[Maddy] Among your many talents, you are also a photographer. How long have you been shooting?

[Velvet] Since 1986 — I got my start in Italy. I mostly shot plus models when I was living in NY. I shot Tracey Stern, Liis, Natalie McLaughlin, and Barbara Brickner. I was not afraid to shoot them sexy and edgy and I got some very great images. Not many photographers at the time were shooting “plus” so even back then I was supporting the plus size industry.

When I went back to Paris I kind of got away from models and started to shoot fine art nudes. I feel like everything I have done has been to uplift women in general.

[Maddy] Was there a defining moment when you learned to love yourself?

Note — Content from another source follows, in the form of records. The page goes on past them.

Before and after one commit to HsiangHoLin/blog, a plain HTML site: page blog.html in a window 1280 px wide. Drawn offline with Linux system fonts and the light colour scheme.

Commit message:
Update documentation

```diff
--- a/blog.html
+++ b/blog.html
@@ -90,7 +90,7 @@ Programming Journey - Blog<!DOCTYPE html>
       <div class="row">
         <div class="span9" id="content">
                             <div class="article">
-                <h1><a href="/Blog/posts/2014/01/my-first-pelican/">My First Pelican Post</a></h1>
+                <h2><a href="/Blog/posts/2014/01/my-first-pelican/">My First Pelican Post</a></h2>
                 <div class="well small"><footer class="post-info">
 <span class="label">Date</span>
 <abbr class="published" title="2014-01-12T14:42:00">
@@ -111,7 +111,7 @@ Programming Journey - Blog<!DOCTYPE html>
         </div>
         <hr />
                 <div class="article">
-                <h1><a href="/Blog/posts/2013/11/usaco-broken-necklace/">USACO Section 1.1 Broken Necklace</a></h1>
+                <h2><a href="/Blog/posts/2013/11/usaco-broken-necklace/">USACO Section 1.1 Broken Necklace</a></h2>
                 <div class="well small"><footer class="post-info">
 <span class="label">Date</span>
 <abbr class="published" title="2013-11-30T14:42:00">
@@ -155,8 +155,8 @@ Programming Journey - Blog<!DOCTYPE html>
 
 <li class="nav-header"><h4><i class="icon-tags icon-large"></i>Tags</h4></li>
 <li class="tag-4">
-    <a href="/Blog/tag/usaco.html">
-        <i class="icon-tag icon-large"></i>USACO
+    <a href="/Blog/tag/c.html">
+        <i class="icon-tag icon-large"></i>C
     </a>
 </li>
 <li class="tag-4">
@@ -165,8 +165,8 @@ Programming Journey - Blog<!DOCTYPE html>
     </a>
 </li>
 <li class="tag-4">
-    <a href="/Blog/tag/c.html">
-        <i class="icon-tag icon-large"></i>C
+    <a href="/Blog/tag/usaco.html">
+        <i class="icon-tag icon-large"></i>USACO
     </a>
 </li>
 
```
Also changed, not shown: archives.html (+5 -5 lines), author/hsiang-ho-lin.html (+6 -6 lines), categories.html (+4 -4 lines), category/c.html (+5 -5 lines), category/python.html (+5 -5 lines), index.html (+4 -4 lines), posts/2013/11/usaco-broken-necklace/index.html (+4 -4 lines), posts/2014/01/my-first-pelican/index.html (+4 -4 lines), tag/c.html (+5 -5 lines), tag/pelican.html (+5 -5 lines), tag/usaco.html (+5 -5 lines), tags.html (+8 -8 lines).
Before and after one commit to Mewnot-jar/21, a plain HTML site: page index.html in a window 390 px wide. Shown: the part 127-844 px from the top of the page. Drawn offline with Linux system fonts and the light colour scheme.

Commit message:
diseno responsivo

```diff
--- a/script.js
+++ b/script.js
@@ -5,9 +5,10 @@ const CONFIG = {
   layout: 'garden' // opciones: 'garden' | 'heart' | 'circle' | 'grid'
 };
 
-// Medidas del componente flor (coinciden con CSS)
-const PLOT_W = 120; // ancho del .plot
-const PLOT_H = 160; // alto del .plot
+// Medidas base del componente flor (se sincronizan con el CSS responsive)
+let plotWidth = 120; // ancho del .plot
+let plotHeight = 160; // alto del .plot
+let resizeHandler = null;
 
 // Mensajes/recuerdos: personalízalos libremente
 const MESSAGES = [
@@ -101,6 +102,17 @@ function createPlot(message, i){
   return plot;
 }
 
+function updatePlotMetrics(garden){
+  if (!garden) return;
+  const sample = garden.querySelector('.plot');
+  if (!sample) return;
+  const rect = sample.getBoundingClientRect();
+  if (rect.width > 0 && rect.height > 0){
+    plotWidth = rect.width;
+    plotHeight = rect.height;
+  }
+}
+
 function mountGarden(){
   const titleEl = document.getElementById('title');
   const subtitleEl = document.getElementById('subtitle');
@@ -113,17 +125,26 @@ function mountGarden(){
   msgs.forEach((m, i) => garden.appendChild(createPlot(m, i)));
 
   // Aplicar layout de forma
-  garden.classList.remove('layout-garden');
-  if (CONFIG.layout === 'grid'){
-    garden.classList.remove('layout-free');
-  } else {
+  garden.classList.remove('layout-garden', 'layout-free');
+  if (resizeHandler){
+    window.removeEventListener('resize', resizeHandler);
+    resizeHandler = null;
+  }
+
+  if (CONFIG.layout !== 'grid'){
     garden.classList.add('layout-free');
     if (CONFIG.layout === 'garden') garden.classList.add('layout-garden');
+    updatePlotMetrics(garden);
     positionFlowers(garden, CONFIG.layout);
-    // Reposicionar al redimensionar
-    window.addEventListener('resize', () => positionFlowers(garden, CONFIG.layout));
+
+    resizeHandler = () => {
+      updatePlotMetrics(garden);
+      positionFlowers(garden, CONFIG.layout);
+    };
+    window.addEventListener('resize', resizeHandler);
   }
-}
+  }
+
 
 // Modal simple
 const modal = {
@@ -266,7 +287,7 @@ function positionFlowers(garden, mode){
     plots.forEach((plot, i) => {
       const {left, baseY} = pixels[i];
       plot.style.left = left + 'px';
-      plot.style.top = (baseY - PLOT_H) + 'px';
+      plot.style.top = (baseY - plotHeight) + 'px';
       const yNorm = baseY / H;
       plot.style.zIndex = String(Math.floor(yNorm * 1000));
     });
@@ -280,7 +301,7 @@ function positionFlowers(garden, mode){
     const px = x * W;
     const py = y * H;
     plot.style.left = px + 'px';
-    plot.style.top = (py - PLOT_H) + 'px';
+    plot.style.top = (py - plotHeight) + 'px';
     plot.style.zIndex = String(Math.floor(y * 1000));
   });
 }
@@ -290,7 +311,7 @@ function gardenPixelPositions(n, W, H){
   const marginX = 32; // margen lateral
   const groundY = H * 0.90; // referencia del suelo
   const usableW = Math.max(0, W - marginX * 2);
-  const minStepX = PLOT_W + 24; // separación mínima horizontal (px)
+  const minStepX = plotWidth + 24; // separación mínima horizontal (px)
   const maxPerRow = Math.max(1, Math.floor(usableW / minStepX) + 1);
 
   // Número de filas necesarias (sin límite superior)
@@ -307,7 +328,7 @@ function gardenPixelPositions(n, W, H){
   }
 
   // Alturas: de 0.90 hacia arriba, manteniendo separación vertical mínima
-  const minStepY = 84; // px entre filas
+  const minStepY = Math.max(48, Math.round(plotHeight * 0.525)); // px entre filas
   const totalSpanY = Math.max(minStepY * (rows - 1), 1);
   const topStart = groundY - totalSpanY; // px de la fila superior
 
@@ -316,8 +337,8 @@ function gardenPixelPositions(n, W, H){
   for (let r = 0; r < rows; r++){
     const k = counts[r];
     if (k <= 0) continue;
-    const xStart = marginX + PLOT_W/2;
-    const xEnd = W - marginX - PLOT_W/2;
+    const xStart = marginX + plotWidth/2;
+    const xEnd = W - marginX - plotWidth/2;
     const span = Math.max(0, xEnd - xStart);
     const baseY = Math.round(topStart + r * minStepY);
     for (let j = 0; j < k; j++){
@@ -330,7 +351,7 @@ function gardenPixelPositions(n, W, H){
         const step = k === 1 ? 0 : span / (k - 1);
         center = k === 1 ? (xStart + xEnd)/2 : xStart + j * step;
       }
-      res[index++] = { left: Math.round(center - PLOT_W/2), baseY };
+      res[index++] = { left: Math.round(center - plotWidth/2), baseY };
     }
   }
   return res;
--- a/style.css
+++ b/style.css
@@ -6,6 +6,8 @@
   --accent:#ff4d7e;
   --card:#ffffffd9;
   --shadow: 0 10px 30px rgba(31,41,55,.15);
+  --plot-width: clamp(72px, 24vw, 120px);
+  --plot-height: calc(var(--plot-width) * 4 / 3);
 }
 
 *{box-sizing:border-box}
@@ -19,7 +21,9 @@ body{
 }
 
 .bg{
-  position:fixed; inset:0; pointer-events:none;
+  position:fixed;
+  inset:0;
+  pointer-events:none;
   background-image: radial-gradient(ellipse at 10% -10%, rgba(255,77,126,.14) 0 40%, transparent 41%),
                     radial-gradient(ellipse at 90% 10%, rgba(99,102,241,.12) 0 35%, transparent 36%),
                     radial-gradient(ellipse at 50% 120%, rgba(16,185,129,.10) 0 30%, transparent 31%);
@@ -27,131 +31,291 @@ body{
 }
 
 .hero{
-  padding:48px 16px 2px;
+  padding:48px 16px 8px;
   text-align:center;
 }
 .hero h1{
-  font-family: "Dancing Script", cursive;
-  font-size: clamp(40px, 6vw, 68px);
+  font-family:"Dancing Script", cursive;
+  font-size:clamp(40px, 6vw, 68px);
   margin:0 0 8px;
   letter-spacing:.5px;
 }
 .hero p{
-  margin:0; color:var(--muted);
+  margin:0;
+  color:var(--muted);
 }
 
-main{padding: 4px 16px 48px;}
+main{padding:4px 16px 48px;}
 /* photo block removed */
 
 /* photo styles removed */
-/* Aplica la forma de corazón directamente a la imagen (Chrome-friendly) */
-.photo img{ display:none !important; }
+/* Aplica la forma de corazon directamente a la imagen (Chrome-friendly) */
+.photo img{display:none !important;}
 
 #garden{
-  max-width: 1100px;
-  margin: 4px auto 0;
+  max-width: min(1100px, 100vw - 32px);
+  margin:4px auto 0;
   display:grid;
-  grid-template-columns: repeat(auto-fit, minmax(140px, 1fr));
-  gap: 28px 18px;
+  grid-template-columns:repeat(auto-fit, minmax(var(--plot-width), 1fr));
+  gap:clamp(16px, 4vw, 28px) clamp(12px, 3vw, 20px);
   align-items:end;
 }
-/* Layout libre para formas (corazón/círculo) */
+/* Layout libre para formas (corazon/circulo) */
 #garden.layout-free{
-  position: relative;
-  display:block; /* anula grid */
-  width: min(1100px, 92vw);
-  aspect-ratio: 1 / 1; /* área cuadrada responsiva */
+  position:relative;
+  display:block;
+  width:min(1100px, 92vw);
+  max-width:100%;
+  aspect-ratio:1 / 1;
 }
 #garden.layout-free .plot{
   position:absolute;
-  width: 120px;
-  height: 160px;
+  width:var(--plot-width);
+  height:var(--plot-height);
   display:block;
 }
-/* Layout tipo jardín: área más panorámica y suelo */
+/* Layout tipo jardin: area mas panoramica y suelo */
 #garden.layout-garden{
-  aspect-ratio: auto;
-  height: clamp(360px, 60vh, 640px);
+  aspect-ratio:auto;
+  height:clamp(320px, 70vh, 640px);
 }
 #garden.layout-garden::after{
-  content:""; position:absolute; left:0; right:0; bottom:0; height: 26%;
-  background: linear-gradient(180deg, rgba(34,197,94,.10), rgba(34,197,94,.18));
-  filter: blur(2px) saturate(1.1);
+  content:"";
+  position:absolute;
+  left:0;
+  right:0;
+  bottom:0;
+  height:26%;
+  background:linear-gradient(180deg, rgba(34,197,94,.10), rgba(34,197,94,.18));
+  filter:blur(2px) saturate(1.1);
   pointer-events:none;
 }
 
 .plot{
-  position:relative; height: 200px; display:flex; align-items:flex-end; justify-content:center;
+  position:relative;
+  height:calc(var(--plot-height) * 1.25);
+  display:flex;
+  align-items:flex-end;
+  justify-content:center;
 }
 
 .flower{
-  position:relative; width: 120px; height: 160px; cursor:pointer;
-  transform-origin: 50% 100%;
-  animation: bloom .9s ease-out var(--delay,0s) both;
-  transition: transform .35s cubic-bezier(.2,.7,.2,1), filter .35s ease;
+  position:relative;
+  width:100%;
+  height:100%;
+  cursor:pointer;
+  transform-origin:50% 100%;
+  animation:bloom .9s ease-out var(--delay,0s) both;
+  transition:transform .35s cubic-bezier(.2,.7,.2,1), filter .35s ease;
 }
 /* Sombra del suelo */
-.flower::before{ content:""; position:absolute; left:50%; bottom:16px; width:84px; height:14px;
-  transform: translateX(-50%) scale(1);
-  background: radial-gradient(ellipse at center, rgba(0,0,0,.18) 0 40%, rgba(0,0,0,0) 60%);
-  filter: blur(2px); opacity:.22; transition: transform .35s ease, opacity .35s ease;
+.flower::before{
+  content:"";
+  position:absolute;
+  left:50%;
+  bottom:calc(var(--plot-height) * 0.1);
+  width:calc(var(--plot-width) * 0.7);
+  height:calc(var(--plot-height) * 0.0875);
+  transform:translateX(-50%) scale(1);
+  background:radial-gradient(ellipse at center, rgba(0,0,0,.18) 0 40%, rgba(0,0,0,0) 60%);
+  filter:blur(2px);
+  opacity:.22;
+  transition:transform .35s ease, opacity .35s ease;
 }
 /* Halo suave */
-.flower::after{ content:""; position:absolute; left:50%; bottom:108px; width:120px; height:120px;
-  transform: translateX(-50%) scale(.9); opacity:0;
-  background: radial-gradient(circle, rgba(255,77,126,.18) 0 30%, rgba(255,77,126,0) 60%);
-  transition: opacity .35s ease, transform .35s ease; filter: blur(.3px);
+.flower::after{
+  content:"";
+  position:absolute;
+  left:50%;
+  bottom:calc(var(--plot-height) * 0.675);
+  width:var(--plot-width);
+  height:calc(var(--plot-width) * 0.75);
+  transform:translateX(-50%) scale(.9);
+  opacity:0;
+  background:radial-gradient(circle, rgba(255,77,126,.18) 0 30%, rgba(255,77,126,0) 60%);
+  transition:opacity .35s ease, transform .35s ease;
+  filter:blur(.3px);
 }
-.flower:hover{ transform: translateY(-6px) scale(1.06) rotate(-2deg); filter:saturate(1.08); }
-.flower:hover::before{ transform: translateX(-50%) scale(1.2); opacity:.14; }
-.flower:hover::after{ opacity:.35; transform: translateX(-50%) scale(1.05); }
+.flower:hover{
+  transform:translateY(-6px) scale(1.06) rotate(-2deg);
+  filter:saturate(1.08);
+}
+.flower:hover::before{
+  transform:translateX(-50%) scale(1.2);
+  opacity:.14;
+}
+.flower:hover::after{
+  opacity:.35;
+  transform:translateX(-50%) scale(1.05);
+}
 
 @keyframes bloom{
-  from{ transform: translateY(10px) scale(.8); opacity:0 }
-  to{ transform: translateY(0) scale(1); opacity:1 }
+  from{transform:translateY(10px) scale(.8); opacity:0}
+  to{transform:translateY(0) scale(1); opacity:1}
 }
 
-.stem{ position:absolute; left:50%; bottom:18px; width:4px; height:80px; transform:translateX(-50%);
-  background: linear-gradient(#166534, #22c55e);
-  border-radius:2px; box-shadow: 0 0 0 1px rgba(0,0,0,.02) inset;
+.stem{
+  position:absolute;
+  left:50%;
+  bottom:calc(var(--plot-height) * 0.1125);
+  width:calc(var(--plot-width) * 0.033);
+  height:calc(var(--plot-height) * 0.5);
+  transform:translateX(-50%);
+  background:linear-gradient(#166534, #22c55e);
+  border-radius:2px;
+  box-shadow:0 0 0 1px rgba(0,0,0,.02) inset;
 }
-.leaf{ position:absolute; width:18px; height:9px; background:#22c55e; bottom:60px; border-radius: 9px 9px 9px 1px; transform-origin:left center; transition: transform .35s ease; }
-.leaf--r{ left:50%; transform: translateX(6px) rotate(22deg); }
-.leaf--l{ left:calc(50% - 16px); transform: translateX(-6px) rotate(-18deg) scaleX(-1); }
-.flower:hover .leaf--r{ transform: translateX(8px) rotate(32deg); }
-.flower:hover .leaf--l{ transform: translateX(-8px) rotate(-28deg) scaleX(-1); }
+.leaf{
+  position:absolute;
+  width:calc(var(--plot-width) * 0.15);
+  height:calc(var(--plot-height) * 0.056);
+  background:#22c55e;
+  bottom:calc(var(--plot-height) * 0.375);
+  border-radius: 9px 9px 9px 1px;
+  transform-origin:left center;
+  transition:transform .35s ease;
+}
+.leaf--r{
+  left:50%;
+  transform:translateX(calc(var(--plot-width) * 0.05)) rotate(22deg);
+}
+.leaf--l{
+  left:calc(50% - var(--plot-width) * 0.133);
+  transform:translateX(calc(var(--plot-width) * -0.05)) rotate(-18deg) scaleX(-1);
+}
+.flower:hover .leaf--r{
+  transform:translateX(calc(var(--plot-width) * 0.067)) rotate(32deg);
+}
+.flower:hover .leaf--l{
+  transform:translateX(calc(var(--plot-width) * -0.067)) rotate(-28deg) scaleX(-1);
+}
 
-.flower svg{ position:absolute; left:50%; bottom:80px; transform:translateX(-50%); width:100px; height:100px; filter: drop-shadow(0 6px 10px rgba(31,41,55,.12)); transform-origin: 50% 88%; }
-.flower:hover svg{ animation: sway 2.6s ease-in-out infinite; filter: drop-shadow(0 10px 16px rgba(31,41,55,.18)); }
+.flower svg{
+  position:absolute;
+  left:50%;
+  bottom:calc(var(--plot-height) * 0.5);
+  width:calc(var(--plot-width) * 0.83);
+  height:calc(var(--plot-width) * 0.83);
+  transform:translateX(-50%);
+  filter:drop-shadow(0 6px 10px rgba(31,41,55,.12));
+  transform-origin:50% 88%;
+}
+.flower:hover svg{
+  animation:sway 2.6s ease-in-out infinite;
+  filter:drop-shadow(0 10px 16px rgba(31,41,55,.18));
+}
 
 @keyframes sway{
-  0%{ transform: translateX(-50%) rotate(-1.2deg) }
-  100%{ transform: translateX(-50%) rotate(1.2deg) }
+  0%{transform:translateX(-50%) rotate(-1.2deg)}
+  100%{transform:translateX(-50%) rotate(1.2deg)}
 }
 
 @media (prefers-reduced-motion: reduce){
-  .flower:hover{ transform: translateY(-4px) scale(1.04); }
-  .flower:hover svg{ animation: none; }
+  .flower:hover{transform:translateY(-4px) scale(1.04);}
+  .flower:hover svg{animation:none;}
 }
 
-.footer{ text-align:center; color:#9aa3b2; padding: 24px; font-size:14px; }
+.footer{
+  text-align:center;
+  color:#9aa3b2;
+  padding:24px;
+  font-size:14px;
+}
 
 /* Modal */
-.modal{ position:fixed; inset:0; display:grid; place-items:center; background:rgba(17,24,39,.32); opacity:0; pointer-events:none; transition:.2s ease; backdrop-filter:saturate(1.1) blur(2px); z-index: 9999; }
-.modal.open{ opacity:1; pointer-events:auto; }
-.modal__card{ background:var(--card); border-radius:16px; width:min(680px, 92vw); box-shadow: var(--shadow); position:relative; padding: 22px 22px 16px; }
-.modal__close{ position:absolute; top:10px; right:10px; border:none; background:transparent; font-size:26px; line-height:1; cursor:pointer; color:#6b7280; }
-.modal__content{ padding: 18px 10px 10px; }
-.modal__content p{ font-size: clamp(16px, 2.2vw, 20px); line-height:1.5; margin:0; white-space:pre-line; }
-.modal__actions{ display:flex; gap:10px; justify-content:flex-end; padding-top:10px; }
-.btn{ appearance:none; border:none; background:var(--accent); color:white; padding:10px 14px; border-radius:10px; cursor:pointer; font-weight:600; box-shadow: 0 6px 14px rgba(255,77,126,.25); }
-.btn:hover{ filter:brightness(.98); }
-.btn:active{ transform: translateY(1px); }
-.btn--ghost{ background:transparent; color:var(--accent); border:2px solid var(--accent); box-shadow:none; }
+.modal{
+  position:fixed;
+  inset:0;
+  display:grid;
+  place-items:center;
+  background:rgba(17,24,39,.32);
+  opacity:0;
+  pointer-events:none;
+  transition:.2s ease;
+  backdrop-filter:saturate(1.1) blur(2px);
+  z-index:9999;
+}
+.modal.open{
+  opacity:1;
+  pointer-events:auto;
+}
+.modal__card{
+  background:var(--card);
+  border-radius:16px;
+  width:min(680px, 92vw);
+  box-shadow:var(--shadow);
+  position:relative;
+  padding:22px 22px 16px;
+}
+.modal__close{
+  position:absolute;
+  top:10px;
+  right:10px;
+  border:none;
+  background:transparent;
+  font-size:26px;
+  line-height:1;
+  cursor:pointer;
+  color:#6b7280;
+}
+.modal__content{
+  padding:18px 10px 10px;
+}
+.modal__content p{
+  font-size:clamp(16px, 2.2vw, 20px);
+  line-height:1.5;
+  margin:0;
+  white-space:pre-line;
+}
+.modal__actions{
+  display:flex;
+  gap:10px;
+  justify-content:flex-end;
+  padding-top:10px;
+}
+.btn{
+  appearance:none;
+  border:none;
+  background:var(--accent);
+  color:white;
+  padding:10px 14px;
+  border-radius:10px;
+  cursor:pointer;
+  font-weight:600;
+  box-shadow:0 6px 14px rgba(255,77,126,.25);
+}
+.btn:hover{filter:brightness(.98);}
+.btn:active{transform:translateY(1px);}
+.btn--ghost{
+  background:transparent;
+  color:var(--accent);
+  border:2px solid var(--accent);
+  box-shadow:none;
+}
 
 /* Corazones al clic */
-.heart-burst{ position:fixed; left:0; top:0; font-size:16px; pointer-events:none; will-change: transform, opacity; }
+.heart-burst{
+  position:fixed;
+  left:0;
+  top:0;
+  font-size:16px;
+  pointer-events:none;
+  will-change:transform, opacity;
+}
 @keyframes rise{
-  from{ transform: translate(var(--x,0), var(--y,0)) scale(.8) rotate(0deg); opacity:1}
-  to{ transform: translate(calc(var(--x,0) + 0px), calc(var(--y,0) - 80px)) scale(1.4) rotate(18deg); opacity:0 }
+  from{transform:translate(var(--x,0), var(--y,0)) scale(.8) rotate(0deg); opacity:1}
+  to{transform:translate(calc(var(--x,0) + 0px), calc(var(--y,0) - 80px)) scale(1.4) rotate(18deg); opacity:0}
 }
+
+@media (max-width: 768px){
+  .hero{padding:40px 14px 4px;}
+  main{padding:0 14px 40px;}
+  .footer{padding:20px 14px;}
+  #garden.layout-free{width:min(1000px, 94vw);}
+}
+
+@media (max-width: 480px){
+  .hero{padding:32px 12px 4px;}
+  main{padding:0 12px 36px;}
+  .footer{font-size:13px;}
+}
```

[Velvet] I was the last of five kids. I actually grew up being the fat kid in school. My identity as a fat person certainly began in elementary school. Then I was put on a swim team because my mom wanted me to lose some of the weight… As a child I was like “Thanks mom, fat kid in a swimsuit, great idea!” It was torture at first but I got used to it and then I joined track and lost tons of weight.

It was a difficult journey to learn to love me, I watched myself gain weight as a teen and into my young adult years. I would diet but nothing would come off. I would look at pictures at when I was thinner and I would be sad. I questioned myself – how can I learn to accept myself? The thing that I found – I did not appreciate the kudos of beauty when I was thinner. When I was the stunning skinny girl, I passed people waiting on lines at the club and stuff along those lines. I did not realize people were treating me solely on my looks. When I got fatter it was the opposite, I was rejected and lost that power. Having been on both sides of the fence I was able to see how shallow but powerful beauty is.

I searched for places where I could see and associate with other people like me. I wanted to find people who looked like me. BBW Magazine was one of the magazines I subscribed to as well as Dimensions magazine and Radiance. I also visited museums to feel better about my own body. I read books, searched the internet for groups and clubs and found a world of people out there that looked just like me and made me feel better about myself. It was work to accept myself and to learn to love me.

[Maddy] What is your advice to women about accepting themselves, reaching their goals and loving their bodies?

[Velvet] It’s a hard journey but once you get past it you will look back and look at all the hard work you have done – your great strides — and no one will be able to take that away. Associate yourself with positive people and join acceptance groups. Don’t be afraid to become active in the movement for size acceptance. Look for places where you feel you are being represented and support them. Good things will come your way once you learn to love yourself and not buy into society’s beauty ethic.